Tip: If you’re hiring a paint company, see if it will provide free sample cans of the colors you’re considering. Many companies do. Remember, once you’ve had the paint tinted (mixed), you can’t get your money back. Even if you have to pay for them yourself, sample cans (typically $3 to $8) are well worth the expense.
Paint Two Coats
That’s the amount of coverage you’ll typically need on any wall. The second coat usually makes a big difference in the way the paint reads. Also, paint large swaths — at least 1 foot by 1 foot, and even larger is better. The 2-inch swatches won’t give you a good sense.
Here, in a white room with white floorboards, the designer used a plain white base.
For Certain Rich Colors, Use a Primer
A small selection of deep paint colors can be created only in conjunction with specific primers. The paint deck will show which colors are in this category. (Pictured here are four by Sherwin-Williams, clockwise from top left: Lemon Twist, Hyper Blue, Daredevil, African Violet.)
For these specific colors, you probably won’t be able to get a sample size in the paint, though you may be able to in the primer, says J.T. Trainor, owner of Freshcoat Painting, a paint company in the Phoenix metro area.
Paint Multiple Walls
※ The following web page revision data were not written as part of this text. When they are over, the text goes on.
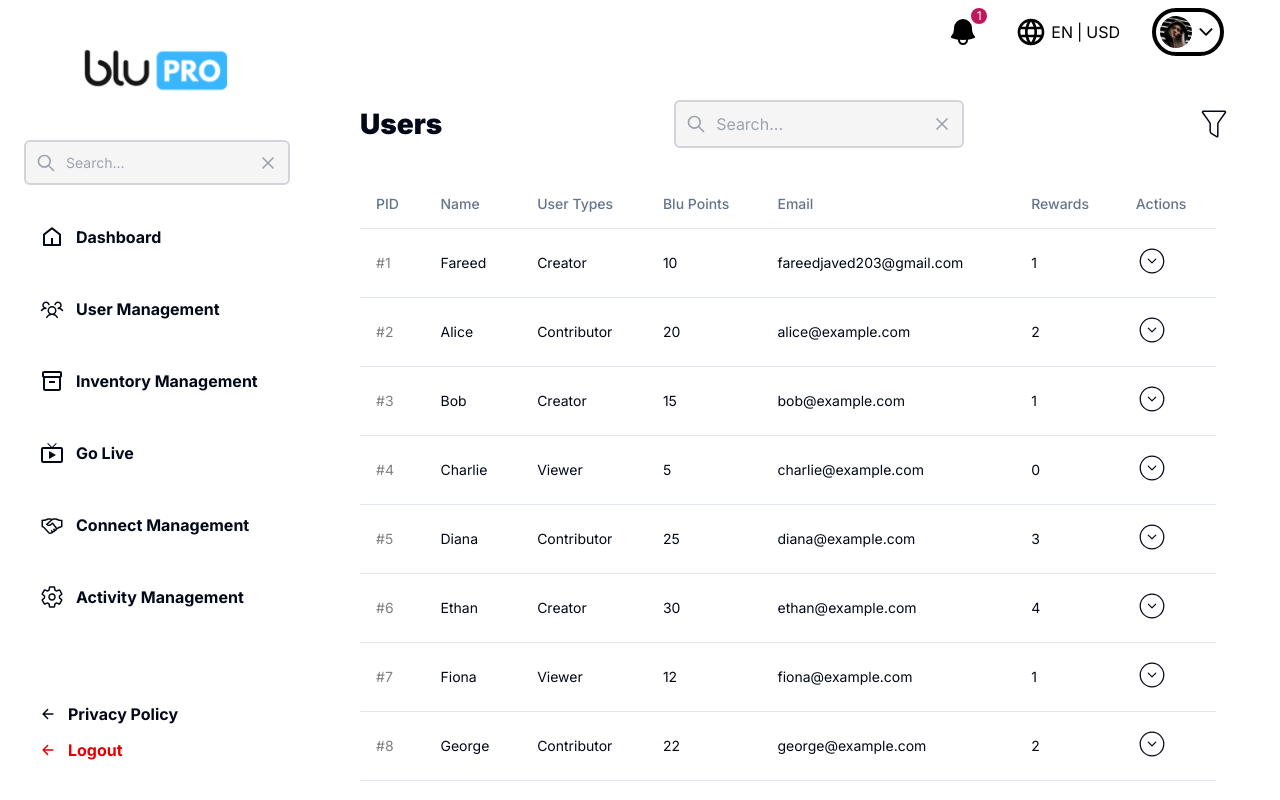
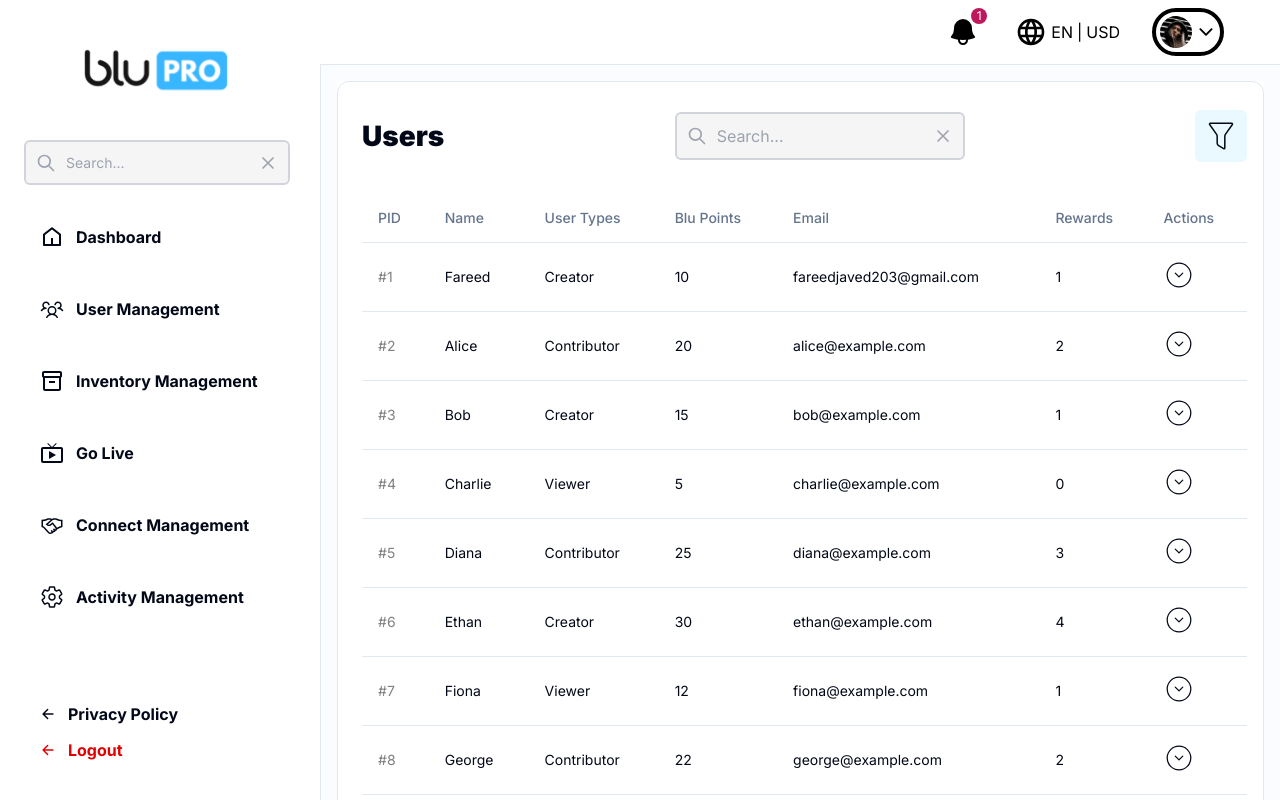
Before and after one commit to fareedjaved203/blupro, a Next.js app: page /user in a window 1280 px wide. Shown: the top 800 px of the page. Built offline with nearby package versions, Linux system fonts and the light colour scheme.

Commit message:
worked on specific pages

```diff
--- a/app/(dashboard)/layout.js
+++ b/app/(dashboard)/layout.js
@@ -35,7 +35,7 @@ const DashboardLayout = ({ children }) => {
 
         {/* <!-- Main content --> */}
         <div className="flex flex-col flex-1 max-w-full">
-          <div className="flex items-center justify-between h-16 bg-white md:px-10 pt-2">
+          <div className="flex items-center justify-between h-16 bg-white md:px-10 py-2">
             <div className="flex items-center px-4">
               <HamBurgerMenu />
             </div>
@@ -58,7 +58,9 @@ const DashboardLayout = ({ children }) => {
               </div>
             </div>
           </div>
-          <div className="p-4 pb-0 content-body md:ml-80">{children}</div>
+          <div className="p-4 pb-0 content-body md:ml-80 bg-[#FAFCFF] border-l border-t">
+            {children}
+          </div>
         </div>
       </div>
     </>
--- a/app/(dashboard)/user/page.js
+++ b/app/(dashboard)/user/page.js
@@ -151,10 +151,8 @@ async function User({ searchParams }) {
   const { data, pagination } = await jobSeekers(page);
 
   return (
-    <div
-      className="container mx-auto py-7 rounded-xl pl-6 mb-4"
-      style={{ backgroundColor: "white" }}
-    >
+    <div className="" style={{ backgroundColor: "white" }}>
+      <div className="border rounded-xl py-7 mb-4 pl-6">
         <div className="flex justify-between items-center pb-8">
           <div
             className="font-mulish"
@@ -165,7 +163,7 @@ async function User({ searchParams }) {
           <div className="">
             <Search />
           </div>
-        <div>
+          <div className="bg-[#38B6FF1A] p-2 rounded-md mr-4">
             <CiFilter size={36} />
           </div>
         </div>
@@ -176,6 +174,7 @@ async function User({ searchParams }) {
           title={"Total Users"}
         />
       </div>
+    </div>
   );
 }
 
--- a/components/connect/Card.jsx
+++ b/components/connect/Card.jsx
@@ -16,7 +16,10 @@ import { HiDotsVertical } from "react-icons/hi";
 
 const Card = () => {
   return (
-    <div className="p-4 shadow-xl rounded-xl">
+    <div
+      className="p-4 rounded-xl"
+      style={{ boxShadow: "4px 4px 15px rgba(0, 0, 0, 0.1)" }}
+    >
       <div
         class="w-full flex flex-col md:flex-row rounded-xl"
         style={{ height: "260px" }}
```
Lines whose indentation alone changed are shown as unchanged.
The colors you’re testing will read differently depending on the amount of light that hits them. ‘We recommend you paint on a wall that doesn’t get direct sunlight and one that does,” Trainor says.
In this photo, notice how much darker the gray on the right side of the room is than on the left. In the photo of the orange room, the color appears much deeper at the back wall, where it is in shadow, and less intense on the left and right walls, where more light hits.
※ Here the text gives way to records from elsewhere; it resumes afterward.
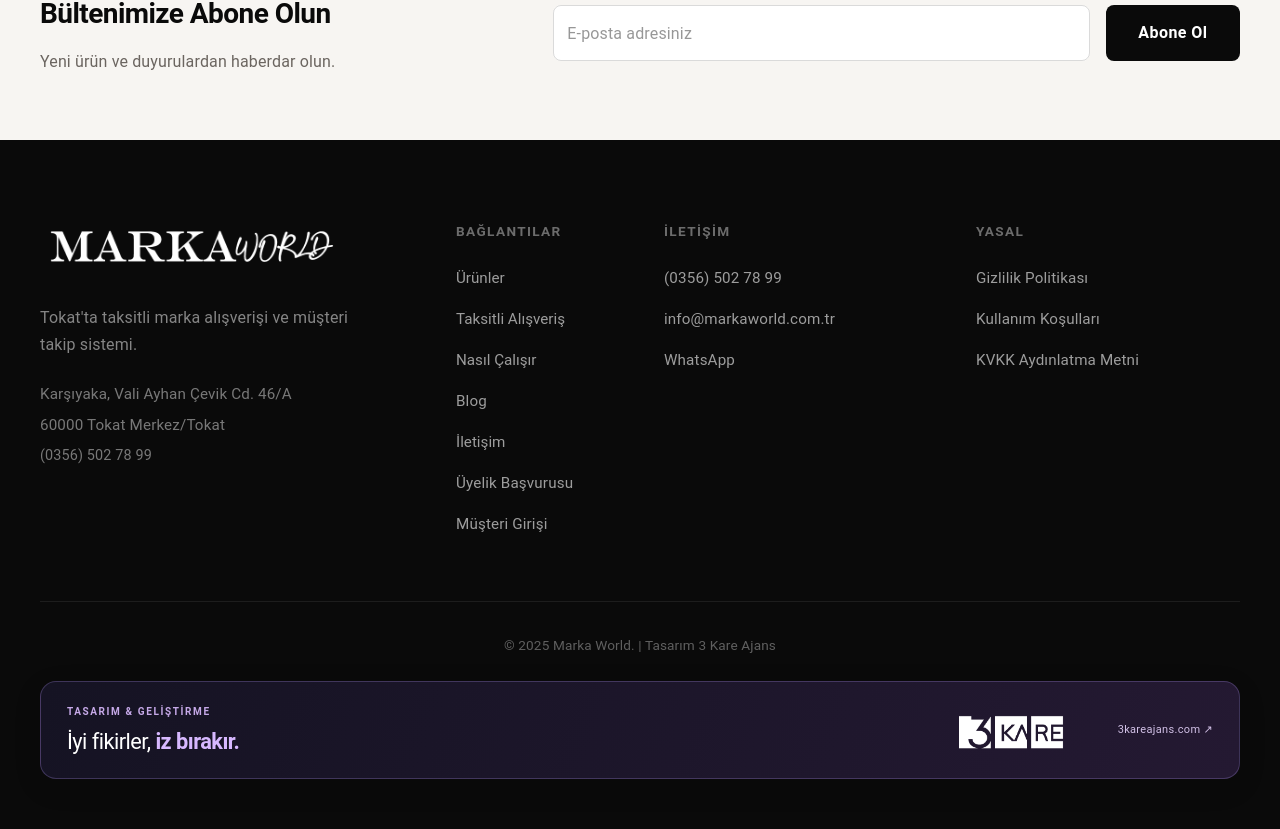
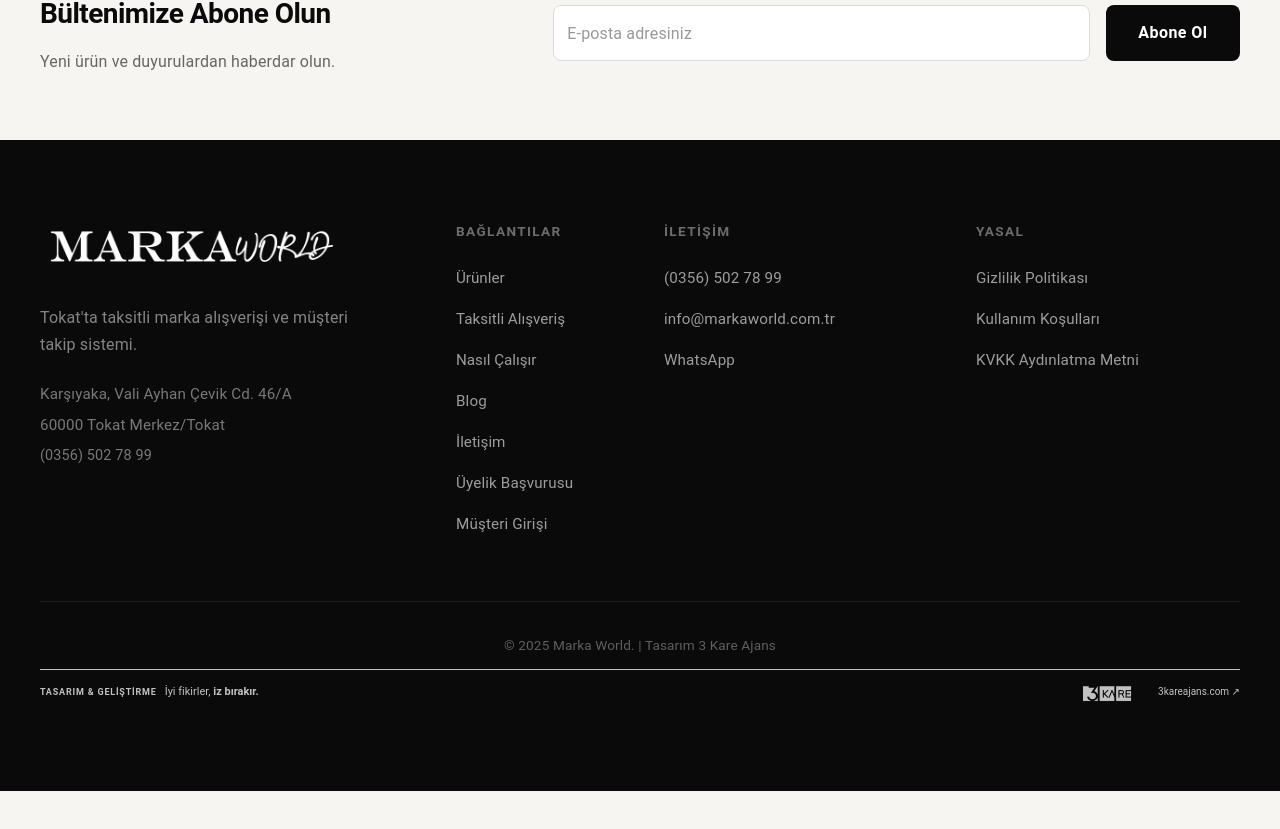
Before and after one commit to enesxunal/markaworld-g, a React (Create React App) app in the folder client/: page / in a window 1280 px wide. Shown: the part 5070-5899 px from the top of the page. After the commit the page ends 5861 px from the top, so only its background shows below. Built offline with nearby package versions, Linux system fonts and the light colour scheme; no server answers.

Commit message:
style: make agency footer signature slim and unobtrusive

```diff
--- a/client/public/3kare/signature.css
+++ b/client/public/3kare/signature.css
@@ -1,12 +1,13 @@
-/* Elmas Triko signature-inspired, isolated footer module */
-.kare-agency-signature{box-sizing:border-box;grid-column:1/-1;display:flex;align-items:center;justify-content:space-between;flex-wrap:wrap;gap:20px;max-width:1200px;width:calc(100% - 40px);margin:24px auto 12px;padding:22px 26px;border:1px solid rgba(180,151,246,.25);border-radius:16px;background:linear-gradient(112deg,#151323,#241932);color:#fff;text-align:left;box-shadow:0 8px 28px rgba(0,0,0,.12);font-family:inherit}
+/* Uniform, unobtrusive 3 Kare Ajans footer credit; no card, background or shadow. */
+.kare-agency-signature{box-sizing:border-box!important;grid-column:1/-1;display:flex!important;align-items:center;justify-content:space-between;gap:12px;flex-wrap:wrap;width:calc(100% - 32px);max-width:1200px;margin:12px auto 0!important;padding:10px 0 6px!important;border:0!important;border-top:1px solid currentColor!important;border-radius:0!important;background:none!important;background-color:transparent!important;box-shadow:none!important;color:inherit!important;font:inherit;text-align:left;line-height:1.3;opacity:.75;clear:both;min-height:0}
 .kare-agency-signature *{box-sizing:border-box}
-.kare-agency-signature__text{min-width:0;flex:1 1 200px}
-.kare-agency-signature__text>span{display:block;color:#c6a9e8;font-size:10px;font-weight:700;letter-spacing:.16em;line-height:1.6}
-.kare-agency-signature__text p{margin:8px 0 0!important;font-size:clamp(16px,1.7vw,24px)!important;line-height:1.3!important;letter-spacing:-.025em;color:#fff!important}
-.kare-agency-signature__text strong{font-weight:750;color:#d7b8ff}
-.kare-agency-signature__credit{display:flex;align-items:center;gap:14px;text-decoration:none!important;color:#f5eaff!important;flex:0 1 auto;min-width:0}
-.kare-agency-signature__credit img{display:block;object-fit:contain;width:145px;height:auto;max-height:50px;filter:brightness(0) invert(1)}
-.kare-agency-signature__credit span{white-space:nowrap;font-size:11px;letter-spacing:.03em;color:#d1c0e6}
-.kare-agency-signature__credit:hover span{text-decoration:underline}
-@media(max-width:600px){.kare-agency-signature{width:calc(100% - 24px);padding:20px;margin:16px auto}.kare-agency-signature__credit{width:100%;justify-content:space-between;border-top:1px solid rgba(255,255,255,.12);padding-top:16px}.kare-agency-signature__credit img{max-width:110px}.kare-agency-signature__credit span{font-size:10px}}
+.kare-agency-signature__text{display:flex;align-items:baseline;flex-wrap:wrap;gap:8px;min-width:0;flex:1 1 165px}
+.kare-agency-signature__text>span{font-size:9px!important;line-height:1.3!important;font-weight:600!important;letter-spacing:.09em!important;color:inherit!important;white-space:nowrap}
+.kare-agency-signature__text p{margin:0!important;padding:0!important;color:inherit!important;font-size:11px!important;line-height:1.3!important;font-weight:400!important;letter-spacing:0!important}
+.kare-agency-signature__text strong{font-weight:600!important;color:inherit!important}
+.kare-agency-signature__credit{display:inline-flex!important;align-items:center;gap:8px;flex:0 0 auto;white-space:nowrap;color:inherit!important;text-decoration:none!important;font-size:10px!important;line-height:1.2!important}
+.kare-agency-signature__credit::before{content:"";display:block;width:67px;height:25px;flex:0 0 67px;background:currentColor;-webkit-mask:url('./logo.png') center/contain no-repeat;mask:url('./logo.png') center/contain no-repeat}
+.kare-agency-signature__credit img{position:absolute!important;width:1px!important;height:1px!important;opacity:0!important;pointer-events:none!important}
+.kare-agency-signature__credit span{font-size:10px!important;color:inherit!important;letter-spacing:0!important}
+.kare-agency-signature__credit:hover span{text-decoration:underline!important}
+@media(max-width:600px){.kare-agency-signature{width:calc(100% - 24px);margin-top:10px!important;padding:9px 0!important;gap:7px}.kare-agency-signature__text{flex-basis:100%;gap:5px}.kare-agency-signature__text>span{font-size:8px!important}.kare-agency-signature__text p{font-size:10px!important}.kare-agency-signature__credit::before{width:56px;height:20px;flex-basis:56px}.kare-agency-signature__credit span{font-size:9px!important}}
```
Also, landscaping outside a window can color the light streaming through it and change how a paint looks on the wall as well. In the previous photo, where the green trees can be seen through the window, they’ve tinted the gray on the right side of the room a greener hue. See it, in the corner?
As you view the colors, make sure you consider what time of day you’ll most often be in the room. You want to like how the color looks at that time.
Place Lighting Before You Test
It’s simple, but true: It’s better to use the lighting that fits your needs than try to select your lighting to complement your paint colors. ‘You wouldn’t want to pick a lightbulb that looks good with your paint color, but you can’t read in the room,’ says Jennifer Ott, a San Francisco-based color consultant and interior designer.
Here, the overhead lighting is casting a yellow glow throughout the room, warming the color of the off-white paint toward a pale shade of honey.
Make sure your lighting is in place as you’re considering colors. They may look quite different in bright bulbs that you prefer for nighttime use — or softer yellow-hued ones, if that’s what you’re going for — than they do during daylight hours. Having the right fixtures and bulbs in place can help you decide which shades will work for you.
If you’re not yet sure what lighting you prefer, you can use the time examining your samples to experiment. ‘Even changing out lightbulbs is a good thing to do,’ says Carl Mattison, an interior designer in Atlanta. ‘Like any color in the world — just like your eyes or your hair or your skin tone — things will change in different light.’
Here, the yellow light from the chandelier and sconces warms up the cooler white of the walls.